Reproduce every entry exactly as written.

**Extracted entries**
# # # # #
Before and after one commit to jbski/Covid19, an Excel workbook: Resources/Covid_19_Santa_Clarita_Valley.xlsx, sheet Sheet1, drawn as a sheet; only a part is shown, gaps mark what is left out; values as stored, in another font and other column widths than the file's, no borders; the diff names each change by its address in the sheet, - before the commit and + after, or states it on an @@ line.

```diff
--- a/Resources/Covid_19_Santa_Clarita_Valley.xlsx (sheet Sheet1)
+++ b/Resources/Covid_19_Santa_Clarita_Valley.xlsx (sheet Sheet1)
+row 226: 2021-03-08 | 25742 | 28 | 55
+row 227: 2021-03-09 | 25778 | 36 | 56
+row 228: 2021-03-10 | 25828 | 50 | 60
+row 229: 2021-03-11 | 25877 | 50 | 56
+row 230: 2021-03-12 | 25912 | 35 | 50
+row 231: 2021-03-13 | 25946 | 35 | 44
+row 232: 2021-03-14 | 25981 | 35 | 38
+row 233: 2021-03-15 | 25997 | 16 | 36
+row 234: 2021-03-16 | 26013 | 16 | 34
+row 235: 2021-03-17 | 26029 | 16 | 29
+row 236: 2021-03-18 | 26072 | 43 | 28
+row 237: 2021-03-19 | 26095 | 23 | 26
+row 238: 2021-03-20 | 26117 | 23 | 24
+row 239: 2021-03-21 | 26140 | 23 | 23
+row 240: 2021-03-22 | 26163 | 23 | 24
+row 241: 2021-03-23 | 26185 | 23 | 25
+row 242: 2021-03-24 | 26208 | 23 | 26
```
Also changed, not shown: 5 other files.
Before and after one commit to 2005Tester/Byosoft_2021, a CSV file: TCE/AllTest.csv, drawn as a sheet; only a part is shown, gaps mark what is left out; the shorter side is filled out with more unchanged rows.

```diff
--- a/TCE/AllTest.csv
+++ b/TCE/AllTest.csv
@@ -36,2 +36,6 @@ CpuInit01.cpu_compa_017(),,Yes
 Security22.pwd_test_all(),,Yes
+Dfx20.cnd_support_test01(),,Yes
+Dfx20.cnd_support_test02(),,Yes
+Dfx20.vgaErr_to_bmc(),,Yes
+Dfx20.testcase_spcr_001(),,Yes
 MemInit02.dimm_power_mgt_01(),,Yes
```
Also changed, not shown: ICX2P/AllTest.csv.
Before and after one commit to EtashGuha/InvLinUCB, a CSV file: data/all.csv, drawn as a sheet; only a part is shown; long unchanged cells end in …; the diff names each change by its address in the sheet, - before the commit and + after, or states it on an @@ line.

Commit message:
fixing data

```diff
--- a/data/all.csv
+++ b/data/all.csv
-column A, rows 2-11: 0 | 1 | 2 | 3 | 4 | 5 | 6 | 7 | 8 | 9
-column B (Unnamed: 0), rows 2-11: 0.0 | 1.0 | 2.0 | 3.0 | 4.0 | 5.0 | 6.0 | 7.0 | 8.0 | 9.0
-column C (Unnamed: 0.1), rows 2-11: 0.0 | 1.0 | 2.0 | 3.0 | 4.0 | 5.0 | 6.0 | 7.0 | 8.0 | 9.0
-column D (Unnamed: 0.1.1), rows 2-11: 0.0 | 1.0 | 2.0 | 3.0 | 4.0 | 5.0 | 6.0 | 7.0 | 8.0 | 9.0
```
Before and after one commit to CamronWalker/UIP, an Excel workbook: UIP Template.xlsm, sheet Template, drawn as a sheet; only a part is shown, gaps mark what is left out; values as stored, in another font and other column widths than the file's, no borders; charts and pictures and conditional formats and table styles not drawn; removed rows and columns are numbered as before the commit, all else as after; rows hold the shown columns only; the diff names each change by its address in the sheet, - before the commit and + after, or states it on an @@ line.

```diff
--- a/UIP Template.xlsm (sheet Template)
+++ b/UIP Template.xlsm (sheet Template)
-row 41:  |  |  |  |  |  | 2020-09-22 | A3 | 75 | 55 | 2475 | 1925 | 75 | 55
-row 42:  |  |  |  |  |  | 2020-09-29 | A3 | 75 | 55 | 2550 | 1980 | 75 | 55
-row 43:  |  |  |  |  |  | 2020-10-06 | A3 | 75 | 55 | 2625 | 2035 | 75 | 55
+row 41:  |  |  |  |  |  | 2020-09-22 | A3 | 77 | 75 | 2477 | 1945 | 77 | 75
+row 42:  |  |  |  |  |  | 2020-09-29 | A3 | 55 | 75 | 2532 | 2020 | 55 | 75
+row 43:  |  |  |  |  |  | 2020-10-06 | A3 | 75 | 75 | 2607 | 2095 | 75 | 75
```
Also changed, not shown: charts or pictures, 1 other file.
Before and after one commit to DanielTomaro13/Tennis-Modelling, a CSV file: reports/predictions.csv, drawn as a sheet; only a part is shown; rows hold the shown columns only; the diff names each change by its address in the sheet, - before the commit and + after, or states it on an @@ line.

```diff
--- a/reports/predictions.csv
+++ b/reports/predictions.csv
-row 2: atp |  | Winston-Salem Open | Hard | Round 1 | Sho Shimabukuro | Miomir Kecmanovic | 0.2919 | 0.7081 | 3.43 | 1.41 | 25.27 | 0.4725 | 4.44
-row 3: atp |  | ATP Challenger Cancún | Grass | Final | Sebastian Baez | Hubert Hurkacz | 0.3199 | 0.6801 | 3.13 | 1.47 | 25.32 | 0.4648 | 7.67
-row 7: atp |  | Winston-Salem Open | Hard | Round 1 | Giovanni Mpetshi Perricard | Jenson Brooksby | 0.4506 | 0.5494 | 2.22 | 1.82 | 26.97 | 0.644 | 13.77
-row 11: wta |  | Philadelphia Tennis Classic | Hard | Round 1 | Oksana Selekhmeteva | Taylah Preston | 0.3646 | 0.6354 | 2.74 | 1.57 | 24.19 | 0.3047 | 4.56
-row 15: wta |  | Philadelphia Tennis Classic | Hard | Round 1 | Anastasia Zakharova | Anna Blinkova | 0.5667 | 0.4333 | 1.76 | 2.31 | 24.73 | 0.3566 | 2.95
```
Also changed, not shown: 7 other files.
# # # # #
**Result of this exercise**
Before and after one commit to jbski/Covid19, an Excel workbook: Resources/Covid_19_Santa_Clarita_Valley.xlsx, sheet Sheet1, drawn as a sheet; only a part is shown, gaps mark what is left out; values as stored, in another font and other column widths than the file's, no borders; the diff names each change by its address in the sheet, - before the commit and + after, or states it on an @@ line.

```diff
--- a/Resources/Covid_19_Santa_Clarita_Valley.xlsx (sheet Sheet1)
+++ b/Resources/Covid_19_Santa_Clarita_Valley.xlsx (sheet Sheet1)
+row 226: 2021-03-08 | 25742 | 28 | 55
+row 227: 2021-03-09 | 25778 | 36 | 56
+row 228: 2021-03-10 | 25828 | 50 | 60
+row 229: 2021-03-11 | 25877 | 50 | 56
+row 230: 2021-03-12 | 25912 | 35 | 50
+row 231: 2021-03-13 | 25946 | 35 | 44
+row 232: 2021-03-14 | 25981 | 35 | 38
+row 233: 2021-03-15 | 25997 | 16 | 36
+row 234: 2021-03-16 | 26013 | 16 | 34
+row 235: 2021-03-17 | 26029 | 16 | 29
+row 236: 2021-03-18 | 26072 | 43 | 28
+row 237: 2021-03-19 | 26095 | 23 | 26
+row 238: 2021-03-20 | 26117 | 23 | 24
+row 239: 2021-03-21 | 26140 | 23 | 23
+row 240: 2021-03-22 | 26163 | 23 | 24
+row 241: 2021-03-23 | 26185 | 23 | 25
+row 242: 2021-03-24 | 26208 | 23 | 26
```
Also changed, not shown: 5 other files.
Before and after one commit to 2005Tester/Byosoft_2021, a CSV file: TCE/AllTest.csv, drawn as a sheet; only a part is shown, gaps mark what is left out; the shorter side is filled out with more unchanged rows.

```diff
--- a/TCE/AllTest.csv
+++ b/TCE/AllTest.csv
@@ -36,2 +36,6 @@ CpuInit01.cpu_compa_017(),,Yes
 Security22.pwd_test_all(),,Yes
+Dfx20.cnd_support_test01(),,Yes
+Dfx20.cnd_support_test02(),,Yes
+Dfx20.vgaErr_to_bmc(),,Yes
+Dfx20.testcase_spcr_001(),,Yes
 MemInit02.dimm_power_mgt_01(),,Yes
```
Also changed, not shown: ICX2P/AllTest.csv.
Before and after one commit to EtashGuha/InvLinUCB, a CSV file: data/all.csv, drawn as a sheet; only a part is shown; long unchanged cells end in …; the diff names each change by its address in the sheet, - before the commit and + after, or states it on an @@ line.

Commit message:
fixing data

```diff
--- a/data/all.csv
+++ b/data/all.csv
-column A, rows 2-11: 0 | 1 | 2 | 3 | 4 | 5 | 6 | 7 | 8 | 9
-column B (Unnamed: 0), rows 2-11: 0.0 | 1.0 | 2.0 | 3.0 | 4.0 | 5.0 | 6.0 | 7.0 | 8.0 | 9.0
-column C (Unnamed: 0.1), rows 2-11: 0.0 | 1.0 | 2.0 | 3.0 | 4.0 | 5.0 | 6.0 | 7.0 | 8.0 | 9.0
-column D (Unnamed: 0.1.1), rows 2-11: 0.0 | 1.0 | 2.0 | 3.0 | 4.0 | 5.0 | 6.0 | 7.0 | 8.0 | 9.0
```
Before and after one commit to CamronWalker/UIP, an Excel workbook: UIP Template.xlsm, sheet Template, drawn as a sheet; only a part is shown, gaps mark what is left out; values as stored, in another font and other column widths than the file's, no borders; charts and pictures and conditional formats and table styles not drawn; removed rows and columns are numbered as before the commit, all else as after; rows hold the shown columns only; the diff names each change by its address in the sheet, - before the commit and + after, or states it on an @@ line.

```diff
--- a/UIP Template.xlsm (sheet Template)
+++ b/UIP Template.xlsm (sheet Template)
-row 41:  |  |  |  |  |  | 2020-09-22 | A3 | 75 | 55 | 2475 | 1925 | 75 | 55
-row 42:  |  |  |  |  |  | 2020-09-29 | A3 | 75 | 55 | 2550 | 1980 | 75 | 55
-row 43:  |  |  |  |  |  | 2020-10-06 | A3 | 75 | 55 | 2625 | 2035 | 75 | 55
+row 41:  |  |  |  |  |  | 2020-09-22 | A3 | 77 | 75 | 2477 | 1945 | 77 | 75
+row 42:  |  |  |  |  |  | 2020-09-29 | A3 | 55 | 75 | 2532 | 2020 | 55 | 75
+row 43:  |  |  |  |  |  | 2020-10-06 | A3 | 75 | 75 | 2607 | 2095 | 75 | 75
```
Also changed, not shown: charts or pictures, 1 other file.
Before and after one commit to DanielTomaro13/Tennis-Modelling, a CSV file: reports/predictions.csv, drawn as a sheet; only a part is shown; rows hold the shown columns only; the diff names each change by its address in the sheet, - before the commit and + after, or states it on an @@ line.

```diff
--- a/reports/predictions.csv
+++ b/reports/predictions.csv
-row 2: atp |  | Winston-Salem Open | Hard | Round 1 | Sho Shimabukuro | Miomir Kecmanovic | 0.2919 | 0.7081 | 3.43 | 1.41 | 25.27 | 0.4725 | 4.44
-row 3: atp |  | ATP Challenger Cancún | Grass | Final | Sebastian Baez | Hubert Hurkacz | 0.3199 | 0.6801 | 3.13 | 1.47 | 25.32 | 0.4648 | 7.67
-row 7: atp |  | Winston-Salem Open | Hard | Round 1 | Giovanni Mpetshi Perricard | Jenson Brooksby | 0.4506 | 0.5494 | 2.22 | 1.82 | 26.97 | 0.644 | 13.77
-row 11: wta |  | Philadelphia Tennis Classic | Hard | Round 1 | Oksana Selekhmeteva | Taylah Preston | 0.3646 | 0.6354 | 2.74 | 1.57 | 24.19 | 0.3047 | 4.56
-row 15: wta |  | Philadelphia Tennis Classic | Hard | Round 1 | Anastasia Zakharova | Anna Blinkova | 0.5667 | 0.4333 | 1.76 | 2.31 | 24.73 | 0.3566 | 2.95
```
Also changed, not shown: 7 other files.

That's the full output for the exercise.